But the junta solidified its authority on June 3, when soldiers attacked the country’s protest site. A massacre ensued, and more than 100 people died, according to doctors. Most soldiers were from the Rapid Support Forces, the paramilitary unit headed by Hemeti. (Hemeti denies he ordered the June 3 attacks.) “On June 3 everything really changed,” said Ahmed el-Gaili, a lawyer who advised civilians on the transitional constitution. “This naive optimism that we were operating under really ended with the horrific scenes we saw.”

But even after the June 3 massacre, the international community pushed for a compromise between the civilians and the junta. “They are putting pressure on us to be flexible and to be more accepting to compromise. But the military council is just an extension of Bashir’s regime,” said Mohamed Yousif, a top official in the Sudanese Professionals Association. The day before he spoke with Foreign Policy in late June, Yousif met with the United States’ new special envoy for Sudan, Donald Booth, and came away with the impression that the Americans are most interested in stability and counterterrorism. “They are not very helpful,” Yousif said.

Even after the June 3 massacre, Washington, London, Riyadh, and Abu Dhabi worked together to press for a compromise between both sides in order to form a transitional government. Saudi Arabia and the UAE pressed Hemeti to sign the agreement, because as his main backers, the Gulf nations were held in part responsible for the slaughter, a Western diplomat told Foreign Policy.

The country’s protest movement had different opinions about a transitional government with the military in power. Leaders of the Sudanese Professionals Association were in favor of compromise, arguing that being part of government was a better way to initiate change.

The deal “does not satisfy all of the objectives the Sudanese people wanted to realize in their revolution, but it is a premise for their goals to be recognized though a process,” Amjad Farid, a spokesperson for the Sudanese Professionals Association, told Foreign Policy in late July after an outline of the agreement was reached. Another senior civilian negotiator summarized why he was in favor of the agreement: “This is the best deal we could get.” 

But other leaders believed that the civilian negotiators were desperate to get political power and were pressured by the international community to compromise with the junta. Their apprehension about working with the junta solidified as the military gunned down more and more protestors during marches, including four children who were killed right before the final deal was signed. The Sudanese Professionals Association representative “is not listening to his team, thus not linked to what is going [on] at the ground,” a top official from the organization told Foreign Policy.

During the final negotiations over the final constitution, lawyers from civil society organizations told Foreign Policy they were surprised by the democratic coalition’s unwillingness to correct measures that undermine the transitional government’s civilian nature. The items include undefined powers the military could take advantage of, the army’s ability to reject items in the sovereign council, and immunity granted to government officials.

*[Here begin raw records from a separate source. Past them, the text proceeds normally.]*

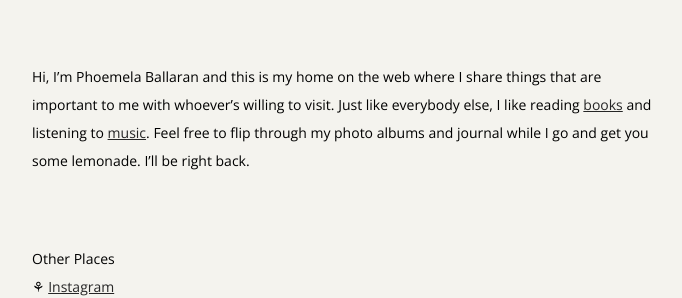
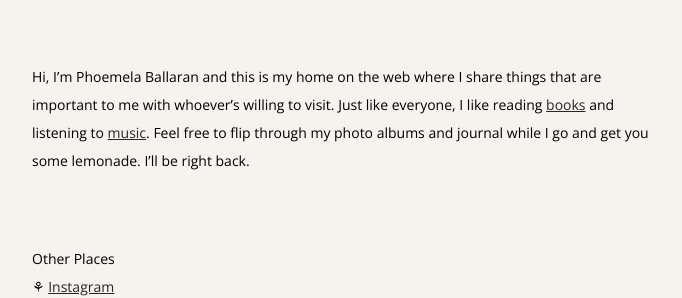
Before and after one commit to comballar/comballar.github.io, a Jekyll site: the page built from about.html, in a window 1280 px wide. Shown: the part 1220-1518 px from the top of the page, without its empty margins (88-770 px from the left). Built offline with Jekyll 4.4.1, drawn with Linux system fonts in a browser that asks for light colours.

Commit message:
Update about.html

```diff
--- a/about.html
+++ b/about.html
@@ -7,7 +7,7 @@ permalink: /about/
 <br><p style="text-align:center;"><img  src="https://comoballar.github.io/assets/images/selfportrait.jpg"/></p>
 <br>
 <p>Hi, I’m Phoemela Ballaran and this is my home on the web where I share things that are important to me with whoever’s willing to visit.
-  Just like everybody else, I like reading <a href="https://oku.club/user/phoemela" target="_blank">books</a> and listening to <a href="https://radio4000.com/comoballar" target="_blank">music</a>.
+  Just like everyone, I like reading <a href="https://oku.club/user/phoemela" target="_blank">books</a> and listening to <a href="https://radio4000.com/comoballar" target="_blank">music</a>.
   Feel free to flip through my photo albums and journal while I go and get you some lemonade.
   I’ll be right back.</p>
 <br>
```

“There is no logical explanation for very cogent arguments to be rejected in the way they have,” said Gaili, the lawyer advising civilians. “They argued that we need to get to the transitional period and we can damage control later, we just need them to cede power, which is a highly problematic approach because you’re simply kicking the can down the road.”

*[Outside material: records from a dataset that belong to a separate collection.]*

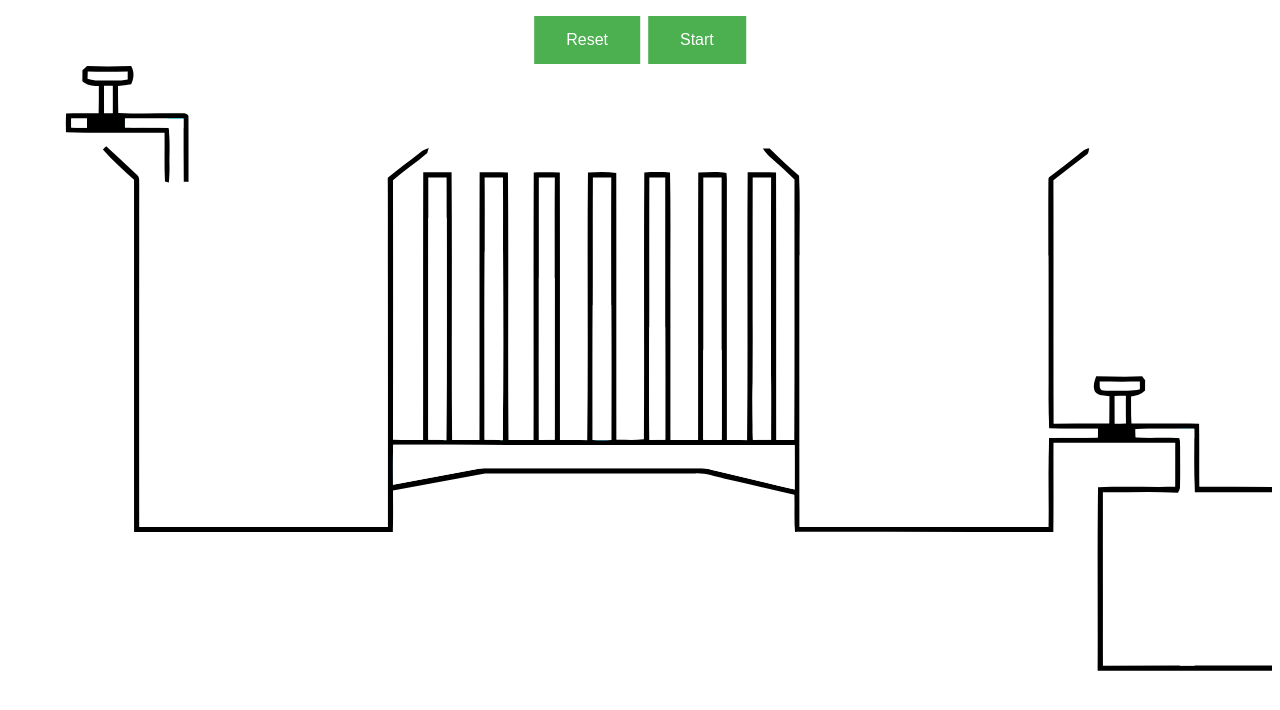
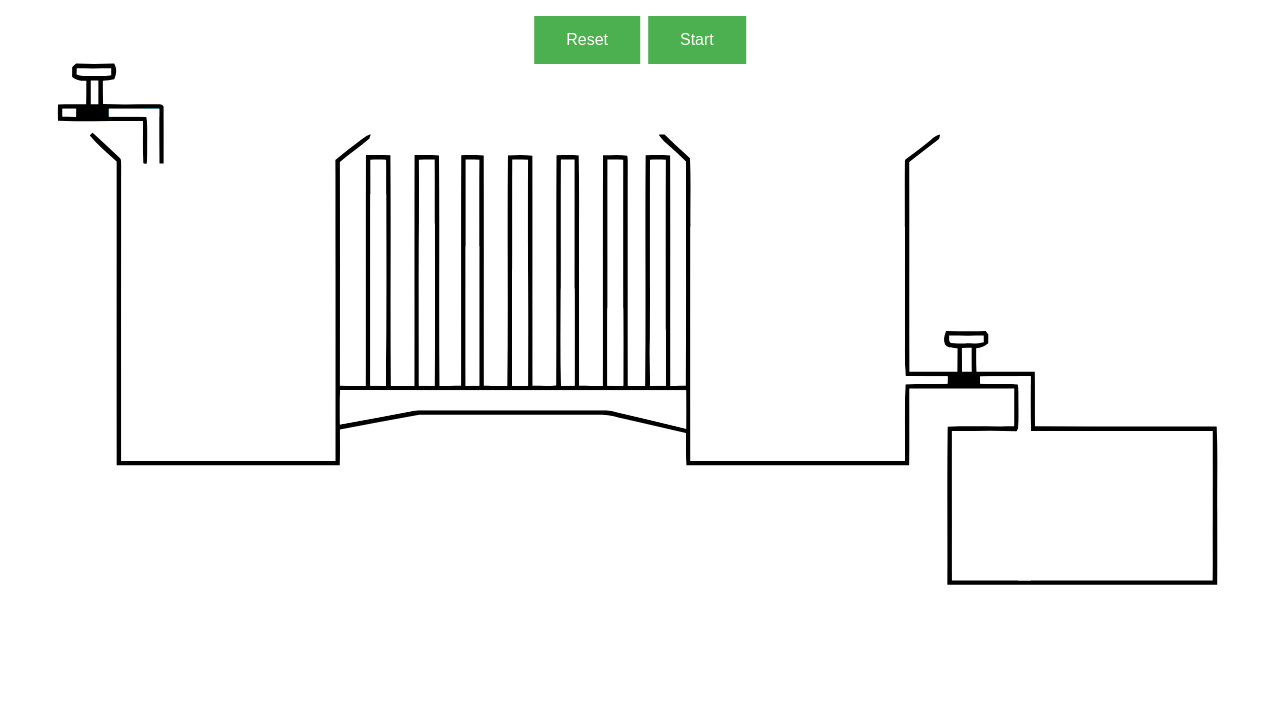
Before and after one commit to virtual-labs/exp-bernoullis-iiith, a plain HTML site: page experiment/simulation/index.html in a window 1280 px wide. Drawn offline with Linux system fonts and the light colour scheme.

Commit message:
Another attempt

```diff
--- a/experiment/simulation/index.html
+++ b/experiment/simulation/index.html
@@ -24,7 +24,7 @@
       </div>
     </div>
     <svg
-      viewBox="0 0 800 500"
+      viewBox="0 0 928 435"
       version="1.1"
       xmlns="http://www.w3.org/2000/svg"
     >
```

Correction, Aug. 5, 2019: A previous version of this article misstated the month in which Mohamed Yousif met with Donald Booth. The two met in late June. 

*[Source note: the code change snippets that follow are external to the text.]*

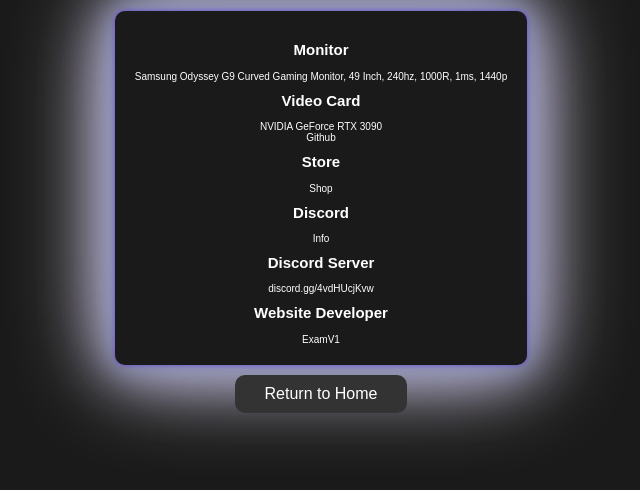
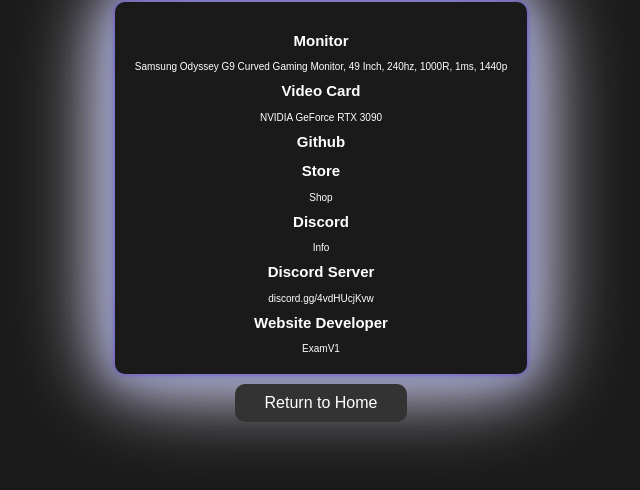
Before and after one commit to lvgzz/eternitysite, a plain HTML site: page info.html in a window 1280 px wide. Shown: the part 244-734 px from the top of the page, without its empty margins (319-959 px from the left). Drawn offline with Linux system fonts and the light colour scheme.

Commit message:
Update info.html

```diff
--- a/info.html
+++ b/info.html
@@ -89,7 +89,7 @@
         <h2>Video Card</h2>
         <p><a href="https://www.amazon.co.uk/ASUS-Graphics-reliability-performance-TUF-RTX3090-O24G-GAMING/dp/B08HN5B8FJ/ref=sr_1_2?crid=37BR4E6B1YCBT&keywords=rtx%2B3090%2Btuf%2Bgaming&qid=1691025646&sprefix=rtx%2B3090%2Btuf%2Bgaming%2Caps%2C79&sr=8-2&th=1" target="_blank">NVIDIA GeForce RTX 3090</a></p>
 
-        <p><a href="" target="_blank">Github</a></p>
+        <p><a href="" target="_blank"><h2>Github</h2></a></p>
 
         <h2>Store</h2>
         <p><a href="https://shop.eternitydev.pw" target="_blank">Shop</a></p>
```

Justin Lynch is a journalist covering Eastern Europe, Africa, and cybersecurity. Twitter: @just1nlynch